Ignoring the pictures, copy the data exactly.

--- ENTRIES PROVIDED ---
────────────────────────────────────────

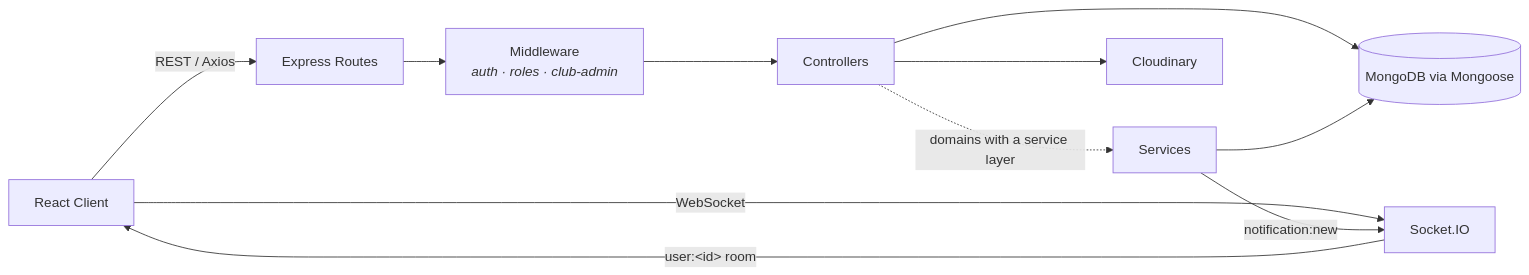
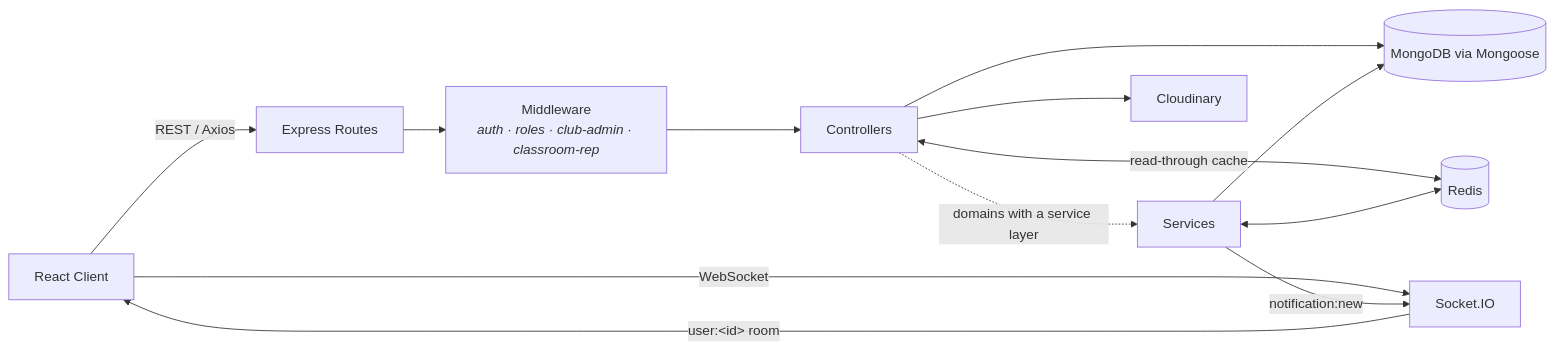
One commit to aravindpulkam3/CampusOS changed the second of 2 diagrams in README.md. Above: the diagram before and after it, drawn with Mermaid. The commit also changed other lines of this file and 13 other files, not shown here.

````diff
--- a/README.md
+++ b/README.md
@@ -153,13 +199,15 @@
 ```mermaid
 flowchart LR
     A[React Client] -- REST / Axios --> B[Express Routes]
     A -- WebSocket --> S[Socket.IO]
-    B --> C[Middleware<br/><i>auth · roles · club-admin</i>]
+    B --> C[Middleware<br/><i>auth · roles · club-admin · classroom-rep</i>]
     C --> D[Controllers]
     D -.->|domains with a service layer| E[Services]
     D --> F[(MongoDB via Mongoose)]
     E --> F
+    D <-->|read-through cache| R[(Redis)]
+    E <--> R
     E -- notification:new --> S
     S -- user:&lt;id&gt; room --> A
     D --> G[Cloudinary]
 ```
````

────────────────────────────────────────

--- EXERCISE RESULT ---
One commit to aravindpulkam3/CampusOS changed the second of 2 diagrams in README.md. Above: the diagram before and after it, drawn with Mermaid. The commit also changed other lines of this file and 13 other files, not shown here.

````diff
--- a/README.md
+++ b/README.md
@@ -153,13 +199,15 @@
 ```mermaid
 flowchart LR
     A[React Client] -- REST / Axios --> B[Express Routes]
     A -- WebSocket --> S[Socket.IO]
-    B --> C[Middleware<br/><i>auth · roles · club-admin</i>]
+    B --> C[Middleware<br/><i>auth · roles · club-admin · classroom-rep</i>]
     C --> D[Controllers]
     D -.->|domains with a service layer| E[Services]
     D --> F[(MongoDB via Mongoose)]
     E --> F
+    D <-->|read-through cache| R[(Redis)]
+    E <--> R
     E -- notification:new --> S
     S -- user:&lt;id&gt; room --> A
     D --> G[Cloudinary]
 ```
````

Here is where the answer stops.